For Endo's testosterone therapy Aveed, the third time wasn't the charm with the FDA--but the fourth time was. After a trio of rejections, the FDA has given the thumbs up to the Low-T drug, and the Malvern, PA-based company expects to launch it this month. But amid the safety questions surrounding testosterone drugs, doing so may not be so easy.
Is Pfizer and Bristol-Myers Squibb's Eliquis really safer than its competitors? A recent analysis of FDA adverse events reports suggested that it is.
What's the safest anticoagulant? According to AdverseEvents, which analyzes and distills data filed with the FDA, that would be Eliquis, the latest entrant into the warfarin alternative market.

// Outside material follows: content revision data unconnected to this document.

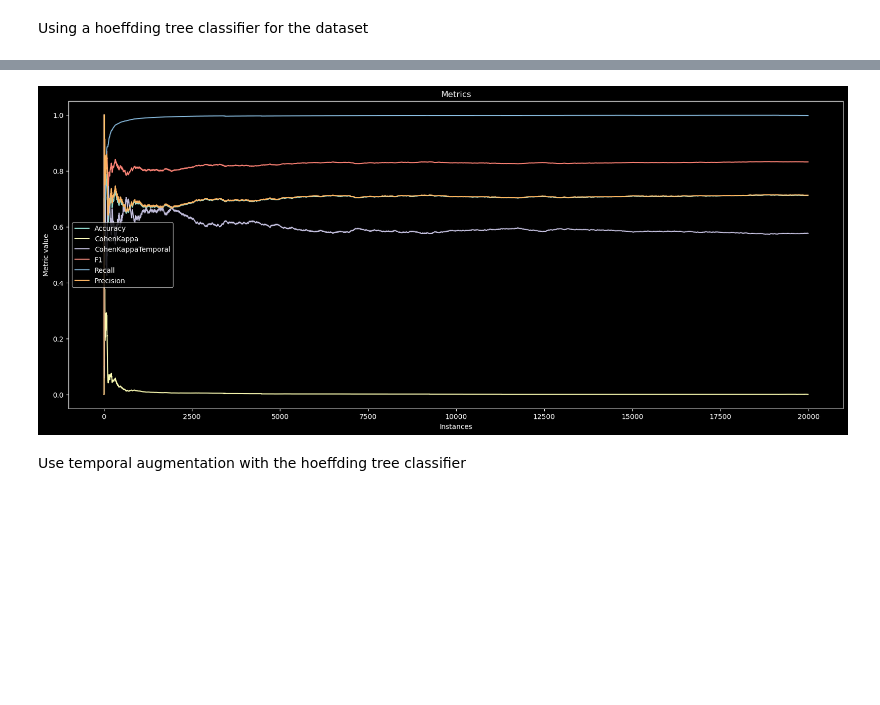
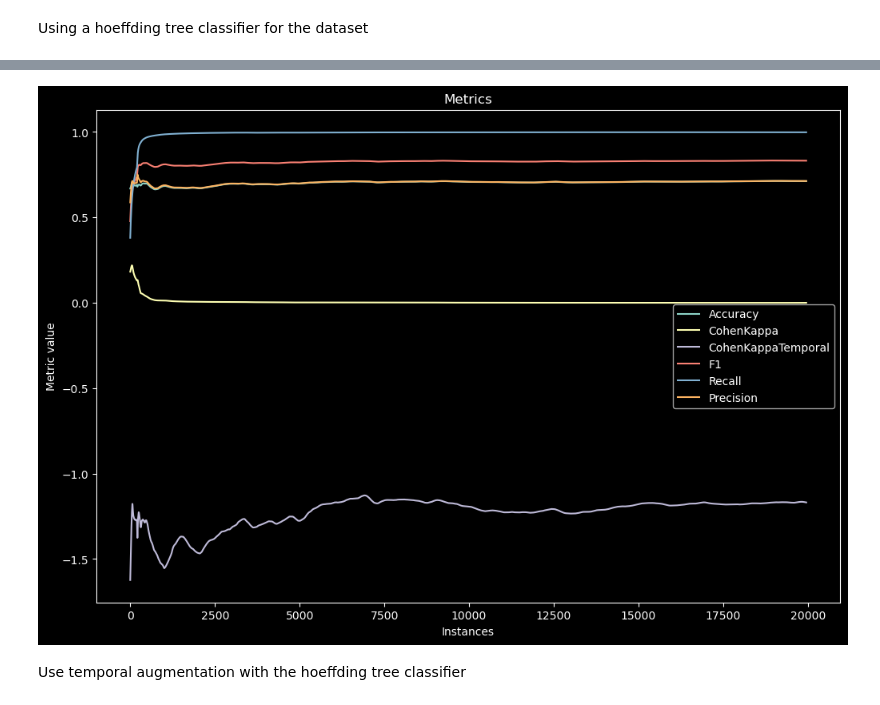
Before and after one commit to SimonGiampy/NARMA-SML, a Jupyter notebook: NARMA_Streaming_ML_Evaluation.ipynb, the cells around one changed output, grey strips where cells are left out. Cells and saved outputs as stored; diff of their text form; code cells hidden in the pictures; blank space fills up the shorter version.

```diff
--- a/NARMA_Streaming_ML_Evaluation.ipynb
+++ b/NARMA_Streaming_ML_Evaluation.ipynb
@@ -249,19 +255,20 @@ Functions used to plot the metrics of the models trainings over time
 # extract a float number from a string, for example: "asd0.5sad" -> 0.5
 def extract_float(string):
 	string = str(string)
-	number = float(''.join(ele for ele in string if ele.isdigit() or ele == '.'))
+	number = float(''.join(ele for ele in string if ele.isdigit() or ele == '.' or ele == '-'))
 	if (number > 100):
-		number = number - 100.0;
+		number = number - 100.0
+
 	return number / 100.0
 
 # plot the results in a single plot, where each column values are plotted as a line
 def plot_metrics(results):
 
-	fig, ax = plt.subplots()
+	fig, ax = plt.subplots(figsize=(12, 8))
 	# metrics list used in the evaluation
 	labels = ["Accuracy", "CohenKappa", "CohenKappaTemporal", "F1", "Recall", "Precision"]
 	for i in range(0, results.shape[1] - 1):
-		ax.plot(results[10:, i], label=labels[i])
+		ax.plot(results[50:, i], label=labels[i])
 
 	ax.set_xlabel("Instances")
 	ax.set_ylabel("Metric value")
@@ -281,6 +288,13 @@ def prequential_evaluation(datastream, model):
 		Recall(),
 		Precision()
 	])
+
+	# create array of 6 rolling objects, one for each metric
+	rolling_metrics = np.empty(6, dtype = object)
+	for i in range(6):
+		# add metrics wrapper Rolling from river
+		rolling_metrics[i] = Rolling(Mean(), window_size = 250)
+
 	# evaluate model
 	metric_results = iter_progressive_val_score(dataset = datastream, model = model, metric = my_metrics)
 
@@ -289,12 +303,20 @@ def prequential_evaluation(datastream, model):
 	results = np.empty(dataset_size, dtype = float)
 	for i, element in enumerate(metric_results):
 		values_dict = np.array(list(element.values()))
-		if (i % 1000 == 0):
+
+		# print every 1000th element
+		if ((i + 1) % 1000 == 0):
 			# print element of the values dict separated by commas
 			print(*values_dict, sep = ", ")
+
 		# get the float values from the string values in the results array
 		results[i, :] = [extract_float(x) for x in values_dict]
 
+		# apply rolling metrics to values_dict
+		for j in range(6):
+			rolling_metrics[j].update(results[i, j])
+			results[i, j] = rolling_metrics[j].get()
+
 	return results
 # %% [markdown]
 # Evaluation on the dataset with no concept drift and base learners
@@ -300,0 +325,6 @@ def prequential_evaluation(datastream, model):
+# %%
+# numpy array with depth 3, 6 columns and 10 rows
+# each depth represents a different dataset
+# each column represents a different metric
+# each row represents a different training instance
+scores = np.empty((6, 6, 3), dtype = float)
@@ -300,0 +333,9 @@ def prequential_evaluation(datastream, model):
+# %%
+model = naive_bayes.GaussianNB()
+
+datastream = iter_pandas(X = dataset_no_drift[features], y = dataset_no_drift[target])
+metric_results = prequential_evaluation(datastream, model)
+plot_metrics(metric_results)
+
+# save final results to numpy array
+scores[0, :, 0] = metric_results[dataset_size[0] - 1, :-1]
@@ -307,4 +370,7 @@ model = HoeffdingTreeClassifier()
 
 metric_results = prequential_evaluation(datastream, model)
 plot_metrics(metric_results)
+
+# save final results to numpy array
+scores[1, :, 0] = metric_results[dataset_size[0] - 1, :-1]
 # %% [output]
@@ -331,4 +397,4 @@ Accuracy: 71.29%, CohenKappa: -0.01%, CohenKappaTemporal: 57.42%, F1: 83.23%, Re
-[figure, old version]
+[figure, new version]
 # %% [markdown]
 Use temporal augmentation with the hoeffding tree classifier
 # %%
```
Also changed, not shown: parts of 39 cells of this notebook.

Studies are popping up that highlight safety risks associated with testosterone drug use, and the FDA said last month it would reassess the issue after two years of monitoring. But so far, the agency hasn't drawn any conclusions on whether testosterone treatments increase the risk of stroke, heart attack or death--and so a public advocacy group is taking matters into its own hands.
In its second trip through the FDA, Chelsea Therapeutics' antidizziness drug came out a winner, securing approval to fight faintness in patients with a rare disorder, but not without a daunting label and some strings attached.
Durect suffered a regulatory setback with the FDA rejection of its Posidur treatment for postoperative pain.
Looks like the FDA has taken an advisory committee's Xarelto concerns to heart. Following up on an overwhelming "no" vote from last month, the agency Friday issued Johnson & Johnson's Janssen unit complete response letters regarding use of the anticoagulant in ACS patients.
Pradaxa has become a bigger legal headache for Boehringer Ingelheim. The German drugmaker says it's facing more than 2,000 lawsuits in the U.S., filed by patients claiming the anticoagulant drug caused severe or fatal bleeding.
The FDA has rejected Durect's pain therapy Posidur, telling the biotech that investigators didn't provide sufficient data to prove that it could be safely administered. And regulators sent Durect back to the drawing board, instructing the company to do additional safety studies if it still wants to seek an approval for the drug, intended to ease postsurgical pain.
Five days after the FDA announced it would investigate the heart and stroke dangers of testosterone-enhancing drugs, 5 lawsuits were filed against Abbott Laboratories and its spinoff AbbVie by men who claimed they suffered heart attacks or strokes after using one of those products, AndroGel.